▸ WHAT THIS TASK INVOLVES: Using the records provided below, locate and copy each line that contains the word "snapshot".

Structured diff data
☆ ☆ ☆ ☆

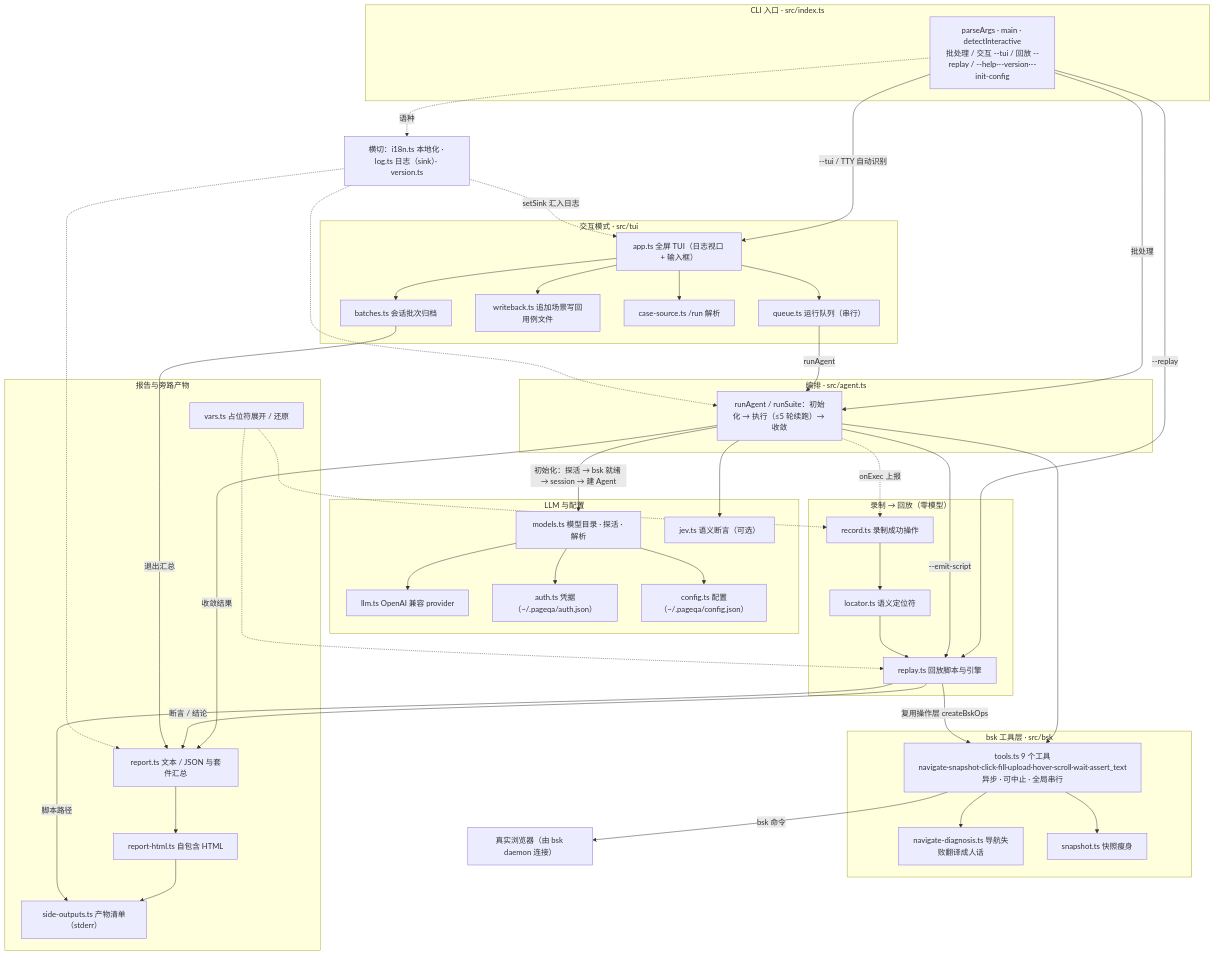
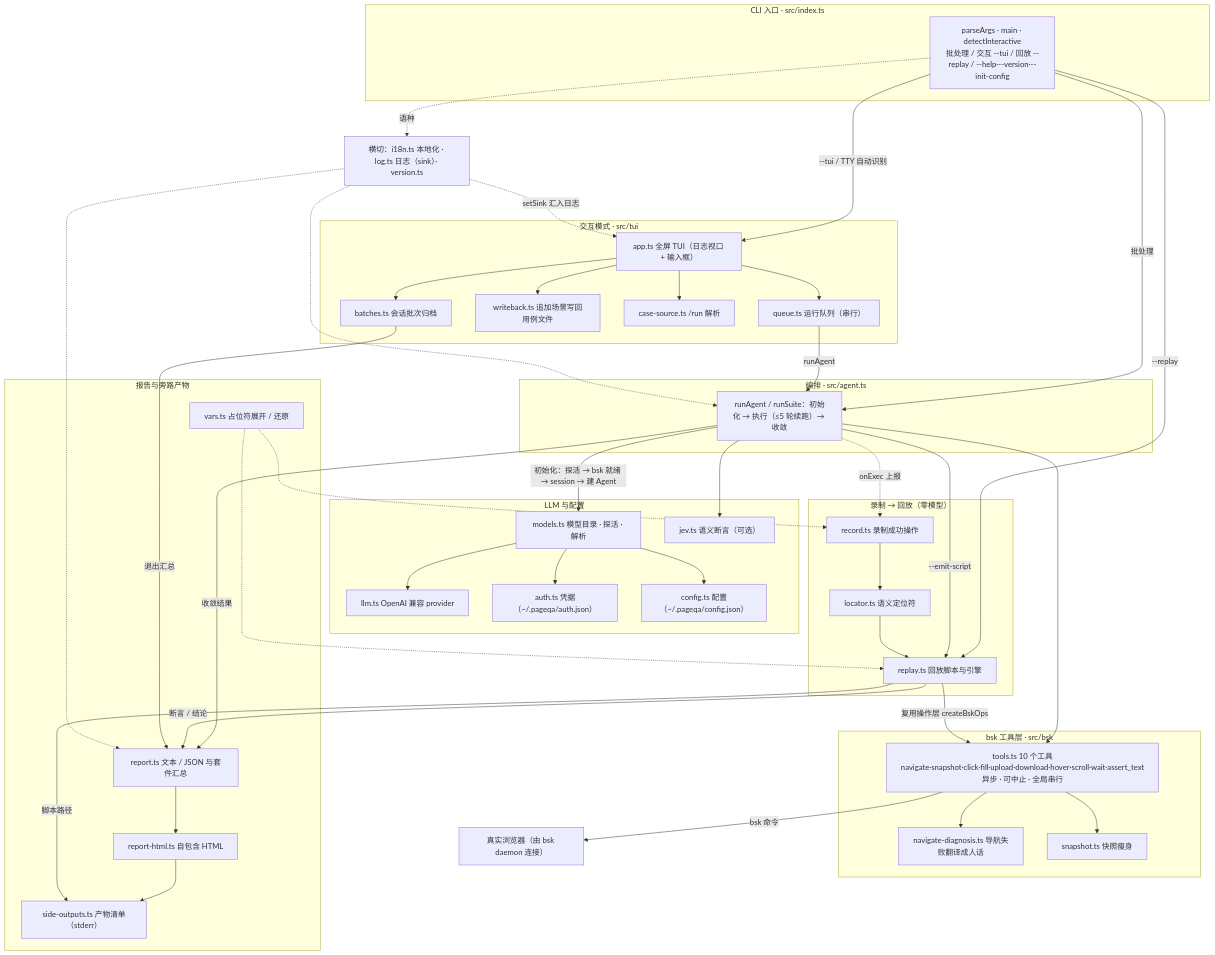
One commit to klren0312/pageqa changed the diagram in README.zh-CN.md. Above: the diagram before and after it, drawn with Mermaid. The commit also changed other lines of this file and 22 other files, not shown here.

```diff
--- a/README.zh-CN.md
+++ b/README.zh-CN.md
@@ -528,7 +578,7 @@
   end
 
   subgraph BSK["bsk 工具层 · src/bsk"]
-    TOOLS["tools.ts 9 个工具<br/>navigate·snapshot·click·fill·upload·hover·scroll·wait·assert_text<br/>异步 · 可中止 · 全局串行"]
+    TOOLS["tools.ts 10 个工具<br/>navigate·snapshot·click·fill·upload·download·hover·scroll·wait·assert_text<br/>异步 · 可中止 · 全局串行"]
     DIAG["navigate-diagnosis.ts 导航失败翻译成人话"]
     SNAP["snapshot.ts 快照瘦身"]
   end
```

☆ ☆ ☆ ☆

▸ WRITTEN SOLUTION:
-    TOOLS["tools.ts 9 个工具<br/>navigate·snapshot·click·fill·upload·hover·scroll·wait·assert_text<br/>异步 · 可中止 · 全局串行"]
+    TOOLS["tools.ts 10 个工具<br/>navigate·snapshot·click·fill·upload·download·hover·scroll·wait·assert_text<br/>异步 · 可中止 · 全局串行"]
     SNAP["snapshot.ts 快照瘦身"]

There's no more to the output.